The Los Angeles Times‘ Judith Lewis relates an amusing example of how government can undermine its own harebrained schemes.
It was a fine June day in 2007 when a senator from Illinois, then a long-shot for the presidency, stood beside the pumps at Conserv Fuel in West Los Angeles and congratulated the heroes of the biofuel revolution. Conserv Fuel was one of the first fueling stations in the country to offer biofuel at the pump, and Barack Obama was looking to establish himself as an alternative-fuel-friendly candidate. He railed against the Bush administration’s oil-centric energy policy. He commended Gov. Arnold Schwarzenegger for establishing a low-carbon fuel standard.
That was then. But this is now:
I’d been a regular at Conserv Fuel ever since I bought the car, but on that June day, the station attendant tried to head me off: “No more! No more!” he shouted, waving his hands. When I got closer, I saw what the fuss was about: The biodiesel pump had a shiny new sign on it: “Diesel #2.”
The man pointed at a letter taped to the inside of the window. It said that Conserv Fuel would no longer sell the sweet-smelling, cleaner-burning fuel on which I’d come to depend. My local fueling station’s flirtation with biodiesel was over. I put enough stinky fossil-fuel diesel in my tank to get home and drove off, shamefully chugging soot all the way.
Conserv Fuel’s abandonment of biodiesel grew out of a June decision by the State Water Resources Control Board to begin enforcing laws against storing biodiesel underground. As commercial fueling stations have no economical way to hold fuel in tanks on the surface, the ruling forced most of the state’s retail biodiesel pumps to switch to petroleum or close.

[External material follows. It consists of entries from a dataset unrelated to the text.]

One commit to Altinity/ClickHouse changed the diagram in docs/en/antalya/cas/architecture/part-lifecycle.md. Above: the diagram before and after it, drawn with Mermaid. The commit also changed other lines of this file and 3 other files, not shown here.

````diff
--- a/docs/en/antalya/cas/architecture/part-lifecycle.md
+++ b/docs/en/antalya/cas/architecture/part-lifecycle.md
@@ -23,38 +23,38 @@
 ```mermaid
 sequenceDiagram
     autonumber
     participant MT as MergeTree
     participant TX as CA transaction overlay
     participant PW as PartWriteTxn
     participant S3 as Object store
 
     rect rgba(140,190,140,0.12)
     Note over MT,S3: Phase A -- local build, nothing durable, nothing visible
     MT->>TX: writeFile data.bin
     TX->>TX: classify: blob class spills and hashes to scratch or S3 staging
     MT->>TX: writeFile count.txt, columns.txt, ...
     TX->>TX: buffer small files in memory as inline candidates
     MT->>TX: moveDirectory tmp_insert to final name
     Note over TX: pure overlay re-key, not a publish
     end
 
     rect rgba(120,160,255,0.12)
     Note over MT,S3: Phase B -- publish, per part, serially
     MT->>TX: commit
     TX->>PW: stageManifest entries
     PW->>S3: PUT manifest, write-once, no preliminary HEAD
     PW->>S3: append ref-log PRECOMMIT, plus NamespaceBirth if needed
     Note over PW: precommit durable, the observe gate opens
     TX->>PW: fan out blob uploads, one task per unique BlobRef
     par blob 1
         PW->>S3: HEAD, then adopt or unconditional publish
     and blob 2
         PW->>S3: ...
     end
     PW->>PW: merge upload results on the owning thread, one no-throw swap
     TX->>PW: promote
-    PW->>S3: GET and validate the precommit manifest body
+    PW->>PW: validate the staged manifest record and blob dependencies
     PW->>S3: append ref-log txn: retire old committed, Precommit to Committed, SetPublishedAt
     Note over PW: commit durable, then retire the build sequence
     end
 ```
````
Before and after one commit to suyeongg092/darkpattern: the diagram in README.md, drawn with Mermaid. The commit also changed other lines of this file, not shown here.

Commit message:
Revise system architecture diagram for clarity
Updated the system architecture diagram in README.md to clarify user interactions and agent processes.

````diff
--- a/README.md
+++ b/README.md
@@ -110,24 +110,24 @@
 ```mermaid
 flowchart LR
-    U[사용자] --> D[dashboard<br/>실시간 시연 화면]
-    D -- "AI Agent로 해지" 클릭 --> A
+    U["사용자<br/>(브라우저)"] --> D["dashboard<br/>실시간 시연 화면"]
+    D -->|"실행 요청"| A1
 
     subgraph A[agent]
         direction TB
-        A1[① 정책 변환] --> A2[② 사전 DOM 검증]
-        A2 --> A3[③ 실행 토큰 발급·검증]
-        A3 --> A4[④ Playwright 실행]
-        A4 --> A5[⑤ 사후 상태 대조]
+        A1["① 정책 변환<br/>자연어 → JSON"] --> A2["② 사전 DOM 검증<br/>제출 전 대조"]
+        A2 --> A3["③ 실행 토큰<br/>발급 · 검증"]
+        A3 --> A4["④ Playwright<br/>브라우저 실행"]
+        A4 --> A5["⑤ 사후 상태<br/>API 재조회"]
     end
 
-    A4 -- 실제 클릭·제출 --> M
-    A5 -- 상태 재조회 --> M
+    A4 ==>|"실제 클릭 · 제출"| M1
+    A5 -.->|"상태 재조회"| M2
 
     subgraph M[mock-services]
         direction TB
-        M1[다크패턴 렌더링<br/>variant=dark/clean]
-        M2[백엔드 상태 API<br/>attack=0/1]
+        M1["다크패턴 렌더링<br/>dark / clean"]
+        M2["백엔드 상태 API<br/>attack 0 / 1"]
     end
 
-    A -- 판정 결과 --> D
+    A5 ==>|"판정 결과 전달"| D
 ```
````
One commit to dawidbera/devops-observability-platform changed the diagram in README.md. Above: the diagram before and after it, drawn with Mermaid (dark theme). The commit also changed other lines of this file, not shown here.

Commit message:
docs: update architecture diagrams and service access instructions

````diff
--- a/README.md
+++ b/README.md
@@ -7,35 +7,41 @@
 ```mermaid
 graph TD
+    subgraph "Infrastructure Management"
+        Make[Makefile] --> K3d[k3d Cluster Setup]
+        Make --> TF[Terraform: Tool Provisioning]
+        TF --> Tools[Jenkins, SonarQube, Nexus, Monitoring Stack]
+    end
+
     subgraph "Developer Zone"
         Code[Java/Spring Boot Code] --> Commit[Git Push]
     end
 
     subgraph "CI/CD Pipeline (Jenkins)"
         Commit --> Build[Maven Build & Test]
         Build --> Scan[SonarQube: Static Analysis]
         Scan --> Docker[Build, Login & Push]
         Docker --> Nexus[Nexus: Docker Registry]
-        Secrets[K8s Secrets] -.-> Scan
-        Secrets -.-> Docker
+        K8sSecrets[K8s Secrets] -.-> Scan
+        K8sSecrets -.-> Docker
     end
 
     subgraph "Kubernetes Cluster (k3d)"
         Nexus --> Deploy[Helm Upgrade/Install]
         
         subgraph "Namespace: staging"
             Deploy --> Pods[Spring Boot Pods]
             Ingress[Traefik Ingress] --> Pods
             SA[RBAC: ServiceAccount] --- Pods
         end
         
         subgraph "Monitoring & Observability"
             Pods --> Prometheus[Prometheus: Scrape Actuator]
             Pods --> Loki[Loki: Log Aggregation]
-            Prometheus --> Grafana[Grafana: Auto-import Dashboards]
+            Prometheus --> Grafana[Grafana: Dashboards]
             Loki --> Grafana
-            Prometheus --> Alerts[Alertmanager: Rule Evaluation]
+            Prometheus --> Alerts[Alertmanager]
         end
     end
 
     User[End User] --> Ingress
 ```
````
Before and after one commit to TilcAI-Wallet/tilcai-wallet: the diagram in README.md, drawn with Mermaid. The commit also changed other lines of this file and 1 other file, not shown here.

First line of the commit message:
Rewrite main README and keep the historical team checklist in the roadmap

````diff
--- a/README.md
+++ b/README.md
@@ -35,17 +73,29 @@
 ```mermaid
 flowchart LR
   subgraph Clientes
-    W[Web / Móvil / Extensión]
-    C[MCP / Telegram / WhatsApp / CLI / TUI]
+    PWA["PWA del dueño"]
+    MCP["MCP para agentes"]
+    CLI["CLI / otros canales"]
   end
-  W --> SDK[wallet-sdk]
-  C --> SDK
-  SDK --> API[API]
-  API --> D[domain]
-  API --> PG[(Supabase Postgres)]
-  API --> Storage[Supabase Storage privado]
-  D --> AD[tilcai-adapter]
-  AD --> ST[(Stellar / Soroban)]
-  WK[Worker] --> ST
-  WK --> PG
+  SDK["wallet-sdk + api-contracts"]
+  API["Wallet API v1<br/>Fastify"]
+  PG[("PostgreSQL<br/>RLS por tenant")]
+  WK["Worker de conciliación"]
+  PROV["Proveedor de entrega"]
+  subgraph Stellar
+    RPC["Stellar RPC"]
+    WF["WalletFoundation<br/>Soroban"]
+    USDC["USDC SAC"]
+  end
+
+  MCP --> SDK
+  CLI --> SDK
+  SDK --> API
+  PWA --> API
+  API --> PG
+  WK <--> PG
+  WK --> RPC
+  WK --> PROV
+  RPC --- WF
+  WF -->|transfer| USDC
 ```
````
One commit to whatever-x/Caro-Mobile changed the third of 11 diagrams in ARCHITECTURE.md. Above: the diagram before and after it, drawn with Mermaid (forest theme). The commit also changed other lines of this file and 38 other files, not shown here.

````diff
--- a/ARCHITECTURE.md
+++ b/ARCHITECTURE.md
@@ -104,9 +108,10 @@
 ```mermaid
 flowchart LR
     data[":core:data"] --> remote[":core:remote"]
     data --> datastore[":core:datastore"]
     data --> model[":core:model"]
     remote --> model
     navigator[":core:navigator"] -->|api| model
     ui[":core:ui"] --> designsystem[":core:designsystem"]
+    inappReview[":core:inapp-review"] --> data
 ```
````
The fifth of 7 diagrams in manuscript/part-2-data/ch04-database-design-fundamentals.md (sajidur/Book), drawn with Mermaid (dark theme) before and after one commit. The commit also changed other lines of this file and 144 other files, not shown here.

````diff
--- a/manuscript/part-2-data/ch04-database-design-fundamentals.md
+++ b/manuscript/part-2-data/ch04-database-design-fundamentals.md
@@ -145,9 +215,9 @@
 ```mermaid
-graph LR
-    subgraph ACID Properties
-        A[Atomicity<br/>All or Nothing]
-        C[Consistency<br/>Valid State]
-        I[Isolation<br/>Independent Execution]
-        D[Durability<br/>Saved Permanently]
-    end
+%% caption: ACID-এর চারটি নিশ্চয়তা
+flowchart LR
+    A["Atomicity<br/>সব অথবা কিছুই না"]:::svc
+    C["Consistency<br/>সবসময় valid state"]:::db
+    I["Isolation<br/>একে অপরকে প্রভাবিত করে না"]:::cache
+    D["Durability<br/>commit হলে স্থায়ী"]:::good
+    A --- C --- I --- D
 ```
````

One can only hope that this would lead politicians in California — and elsewhere — to abandon such schemes, but that would make too much sense. Now I just have to wonder what further intervention California pols will propose to “rectify” this. (Thanks to Margaret Griffis for the LA Times link.)
For more on ethanol and biofuels, see here.